Segment Open

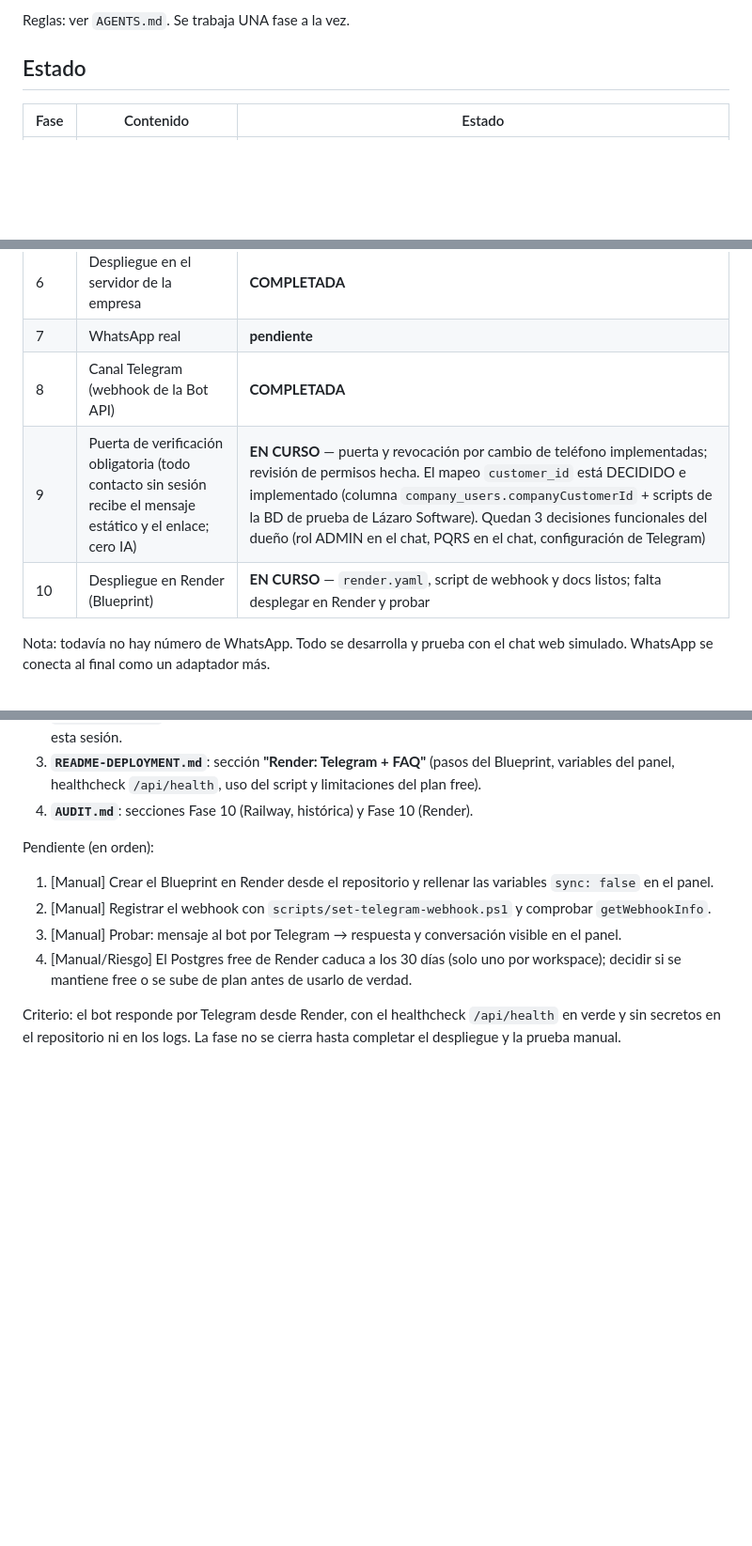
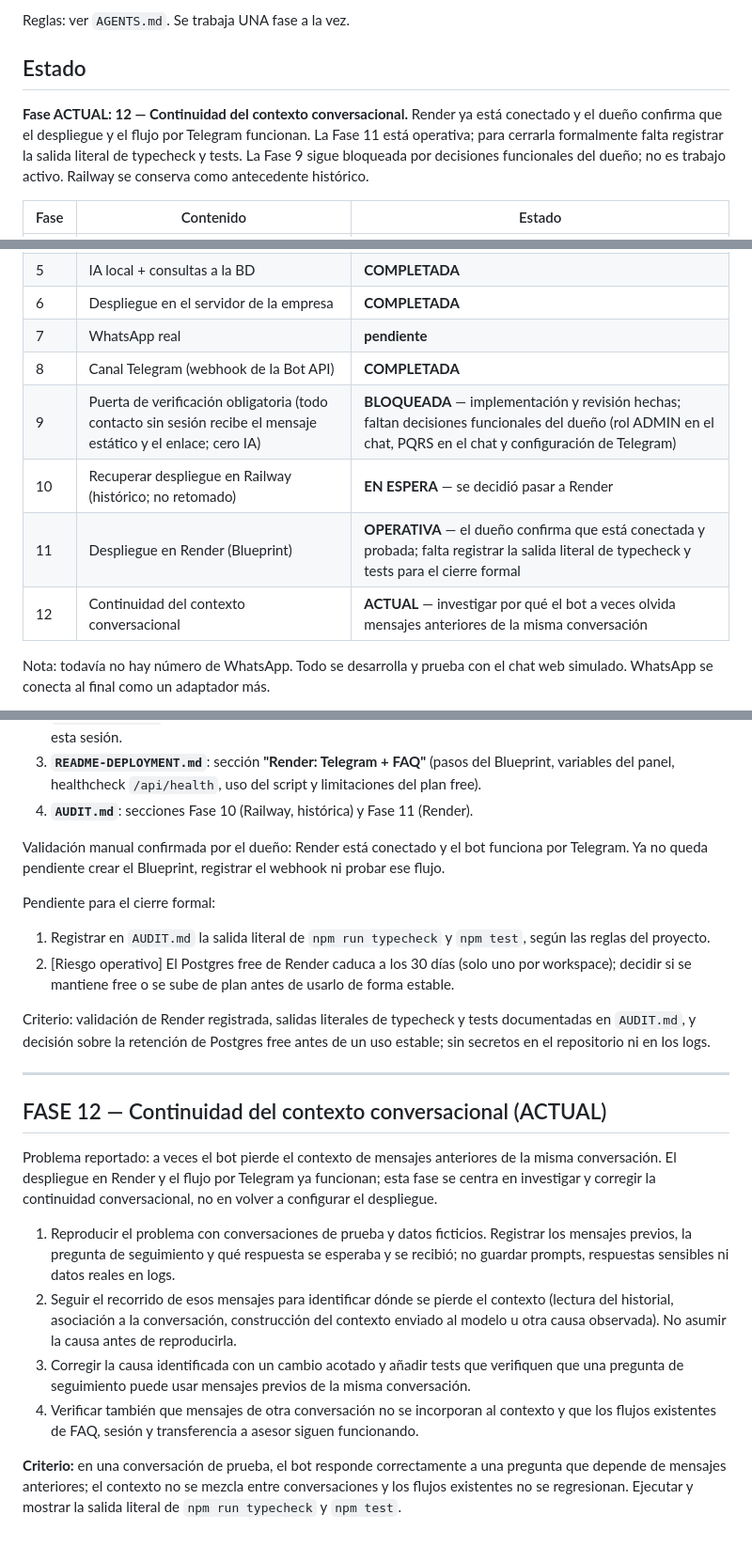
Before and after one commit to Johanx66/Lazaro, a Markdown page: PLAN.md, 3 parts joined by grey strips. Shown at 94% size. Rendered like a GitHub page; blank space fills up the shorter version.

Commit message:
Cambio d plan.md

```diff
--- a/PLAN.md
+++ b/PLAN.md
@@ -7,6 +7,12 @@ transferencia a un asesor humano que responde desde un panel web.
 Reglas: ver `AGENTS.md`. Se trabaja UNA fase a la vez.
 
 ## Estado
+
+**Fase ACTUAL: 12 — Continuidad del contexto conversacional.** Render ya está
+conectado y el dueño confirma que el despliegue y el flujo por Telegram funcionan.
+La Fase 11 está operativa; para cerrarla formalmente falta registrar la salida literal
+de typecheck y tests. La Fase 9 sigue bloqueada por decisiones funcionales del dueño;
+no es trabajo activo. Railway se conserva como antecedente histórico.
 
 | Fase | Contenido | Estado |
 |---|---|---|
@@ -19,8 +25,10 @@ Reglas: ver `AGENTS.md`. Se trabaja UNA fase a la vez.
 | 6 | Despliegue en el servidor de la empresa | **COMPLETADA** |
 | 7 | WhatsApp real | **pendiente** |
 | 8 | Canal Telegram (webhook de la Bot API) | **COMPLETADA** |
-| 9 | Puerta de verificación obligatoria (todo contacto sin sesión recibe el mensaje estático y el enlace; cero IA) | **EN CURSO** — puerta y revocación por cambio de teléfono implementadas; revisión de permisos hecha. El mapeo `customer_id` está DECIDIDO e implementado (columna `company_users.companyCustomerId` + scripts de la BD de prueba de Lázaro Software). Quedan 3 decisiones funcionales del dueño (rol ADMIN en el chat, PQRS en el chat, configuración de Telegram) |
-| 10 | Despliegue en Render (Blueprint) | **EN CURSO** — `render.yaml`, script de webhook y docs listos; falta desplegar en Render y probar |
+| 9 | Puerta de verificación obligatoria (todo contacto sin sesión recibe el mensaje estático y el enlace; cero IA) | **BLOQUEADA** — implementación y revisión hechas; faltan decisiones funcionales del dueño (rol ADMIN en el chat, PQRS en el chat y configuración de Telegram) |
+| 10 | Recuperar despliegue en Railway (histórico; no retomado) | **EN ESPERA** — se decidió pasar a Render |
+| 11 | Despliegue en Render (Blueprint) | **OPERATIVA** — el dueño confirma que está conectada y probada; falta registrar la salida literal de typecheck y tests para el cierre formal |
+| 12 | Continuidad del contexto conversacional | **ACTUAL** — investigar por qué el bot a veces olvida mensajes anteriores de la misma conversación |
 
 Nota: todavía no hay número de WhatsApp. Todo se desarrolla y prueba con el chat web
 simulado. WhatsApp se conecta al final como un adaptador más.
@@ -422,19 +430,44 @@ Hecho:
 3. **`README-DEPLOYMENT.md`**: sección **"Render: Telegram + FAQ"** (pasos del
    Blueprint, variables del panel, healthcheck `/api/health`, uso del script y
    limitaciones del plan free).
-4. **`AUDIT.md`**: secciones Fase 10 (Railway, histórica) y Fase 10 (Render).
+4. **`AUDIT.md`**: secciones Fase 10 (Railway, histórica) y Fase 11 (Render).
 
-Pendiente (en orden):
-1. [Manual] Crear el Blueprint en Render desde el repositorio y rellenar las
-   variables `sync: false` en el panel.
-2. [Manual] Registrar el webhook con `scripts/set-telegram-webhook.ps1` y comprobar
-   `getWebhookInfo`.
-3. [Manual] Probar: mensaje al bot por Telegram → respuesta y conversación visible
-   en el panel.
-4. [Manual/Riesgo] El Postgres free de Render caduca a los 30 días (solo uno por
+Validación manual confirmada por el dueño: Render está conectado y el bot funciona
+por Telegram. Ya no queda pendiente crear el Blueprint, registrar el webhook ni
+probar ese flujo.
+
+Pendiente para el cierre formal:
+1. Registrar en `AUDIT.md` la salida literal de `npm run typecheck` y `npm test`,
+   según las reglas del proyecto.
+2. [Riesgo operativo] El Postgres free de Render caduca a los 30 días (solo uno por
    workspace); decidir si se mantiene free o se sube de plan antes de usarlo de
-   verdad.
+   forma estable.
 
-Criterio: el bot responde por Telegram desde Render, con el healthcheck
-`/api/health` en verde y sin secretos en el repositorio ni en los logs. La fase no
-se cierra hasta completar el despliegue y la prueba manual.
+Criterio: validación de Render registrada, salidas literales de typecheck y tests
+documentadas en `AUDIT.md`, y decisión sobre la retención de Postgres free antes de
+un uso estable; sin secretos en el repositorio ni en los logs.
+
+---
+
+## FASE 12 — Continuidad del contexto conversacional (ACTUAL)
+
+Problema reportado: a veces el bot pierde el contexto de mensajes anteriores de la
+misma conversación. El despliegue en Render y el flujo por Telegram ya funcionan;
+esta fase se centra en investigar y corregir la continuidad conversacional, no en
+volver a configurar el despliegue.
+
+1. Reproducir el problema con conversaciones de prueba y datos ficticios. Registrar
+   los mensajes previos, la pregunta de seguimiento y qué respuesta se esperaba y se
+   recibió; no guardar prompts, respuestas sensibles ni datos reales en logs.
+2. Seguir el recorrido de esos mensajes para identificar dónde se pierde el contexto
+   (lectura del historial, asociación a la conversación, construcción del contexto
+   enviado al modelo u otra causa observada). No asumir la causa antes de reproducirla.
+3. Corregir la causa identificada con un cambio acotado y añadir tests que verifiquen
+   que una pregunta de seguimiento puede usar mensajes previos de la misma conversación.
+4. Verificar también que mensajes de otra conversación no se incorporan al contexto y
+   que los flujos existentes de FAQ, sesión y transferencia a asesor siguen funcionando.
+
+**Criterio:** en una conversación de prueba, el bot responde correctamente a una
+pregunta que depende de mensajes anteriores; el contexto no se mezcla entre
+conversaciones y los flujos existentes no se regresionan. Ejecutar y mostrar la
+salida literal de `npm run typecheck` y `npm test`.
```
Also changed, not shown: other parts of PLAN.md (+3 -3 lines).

Segment Closed

> _TASK TO CARRY OUT_:
Search the entries for the word "AUDIT", then gather every line that has it.

> _PROBLEM SOLUTION_:
-4. **`AUDIT.md`**: secciones Fase 10 (Railway, histórica) y Fase 10 (Render).
+4. **`AUDIT.md`**: secciones Fase 10 (Railway, histórica) y Fase 11 (Render).
+1. Registrar en `AUDIT.md` la salida literal de `npm run typecheck` y `npm test`,
+documentadas en `AUDIT.md`, y decisión sobre la retención de Postgres free antes de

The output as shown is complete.